"But most of all, I will truly miss the other half of the Kosher-Cajun Caucus and I hope someday to join him for bagels on the bayou." - Sen. Joe Lieberman (D-Conn.) reacting to news that Sen. John B. Breaux (D-La.) will retire at the end of this congressional session.


Truth has a biological advantage, observes conservative black commentator Armstrong Williams.

"It doesn't need the artifice of man to survive," he says. "It lives and breathes freely on its own."

The well-known Washington pundit is referring to 78-year-old Essie Mae Washington-Williams, who confirmed this week one of the oldest rumors of Southern political folklore: She is the mixed-race daughter of the late Sen. Strom Thurmond (R-S.C.).

As we've all read, Williams' mother worked as a maid in the Thurmond family home - although Thurmond's family and his staff, until now, had denied it.

"Through my long working relationship with the senator, I know otherwise," Armstrong Williams writes. "There was a conversation that occurred at a 1996 Washington Urban League ceremony honoring myself and Sen. Strom Thurmond for the growing bonds between black and white Americans. Back stage, Sen. Thurmond leaned over and said, 'You know, I have deep roots in the black community ... deep roots.'

"His voice softened into a raspy whisper, 'You've heard the rumors.'

"'Are they just rumors, Senator?' I asked.

"'I've had a fulfilling life,' cackled Thurmond, winking salaciously."

Williams says the subject came up again while he and the senator were attending a South Carolina State football game in Orangeburg.

"He mentioned how he had arranged for Williams to attend S.C. State College while he was governor. 'When a man brings a child into the world, he should take care of that child,' said Thurmond, who then added: 'She'll never say anything and neither will you ... not while I'm alive.'"


Should Americans pay tribute to Johnny Appleseed?

Not if a lone congressman has his way.

Continuing his call for senators to reject the omnibus appropriations bill for 2004 and force congressional appropriators to cut thousands of pork-barrel projects, Rep. Jeff Flake (R-Ariz.) draws attention to this week's $450,000 earmark for the Johnny Appleseed Heritage Center in Ashland County, Ohio.

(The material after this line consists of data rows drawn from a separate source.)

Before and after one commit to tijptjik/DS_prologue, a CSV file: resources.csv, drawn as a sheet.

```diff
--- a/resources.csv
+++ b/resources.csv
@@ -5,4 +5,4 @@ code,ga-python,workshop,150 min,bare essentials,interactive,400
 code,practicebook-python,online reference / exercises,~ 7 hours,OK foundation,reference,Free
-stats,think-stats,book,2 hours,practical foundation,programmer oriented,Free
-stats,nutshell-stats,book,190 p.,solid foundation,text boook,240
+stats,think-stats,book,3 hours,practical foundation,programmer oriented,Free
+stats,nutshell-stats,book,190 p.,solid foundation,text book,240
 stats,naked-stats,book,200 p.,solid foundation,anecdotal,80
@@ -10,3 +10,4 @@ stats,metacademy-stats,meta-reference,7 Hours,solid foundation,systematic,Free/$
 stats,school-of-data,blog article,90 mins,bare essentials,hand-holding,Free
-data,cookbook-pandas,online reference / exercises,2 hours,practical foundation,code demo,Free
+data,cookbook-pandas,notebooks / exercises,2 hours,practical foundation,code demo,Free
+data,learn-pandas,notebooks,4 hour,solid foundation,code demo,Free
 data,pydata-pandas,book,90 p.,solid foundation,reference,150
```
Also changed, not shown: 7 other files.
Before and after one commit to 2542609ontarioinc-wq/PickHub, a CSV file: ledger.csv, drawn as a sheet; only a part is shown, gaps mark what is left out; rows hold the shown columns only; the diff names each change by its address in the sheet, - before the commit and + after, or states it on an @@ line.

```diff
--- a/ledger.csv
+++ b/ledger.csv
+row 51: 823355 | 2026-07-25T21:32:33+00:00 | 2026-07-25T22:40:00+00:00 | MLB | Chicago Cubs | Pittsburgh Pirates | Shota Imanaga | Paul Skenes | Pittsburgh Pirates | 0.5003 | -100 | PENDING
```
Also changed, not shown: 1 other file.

Johnny Appleseed, born John Chapman in 1774, was by some definitions the equivalent of a modern-day drifter. He traversed the backcountry, often in his barefeet, clearing land and planting apple seeds - millions of apple seeds.

Flake, for one, doesn't believe an odd fellow like Appleseed should be revered, particularly at taxpayers' expense.

"If an apple a day keeps the doctor away, then congressional appropriators won't need a check-up for quite a while," Flake notes.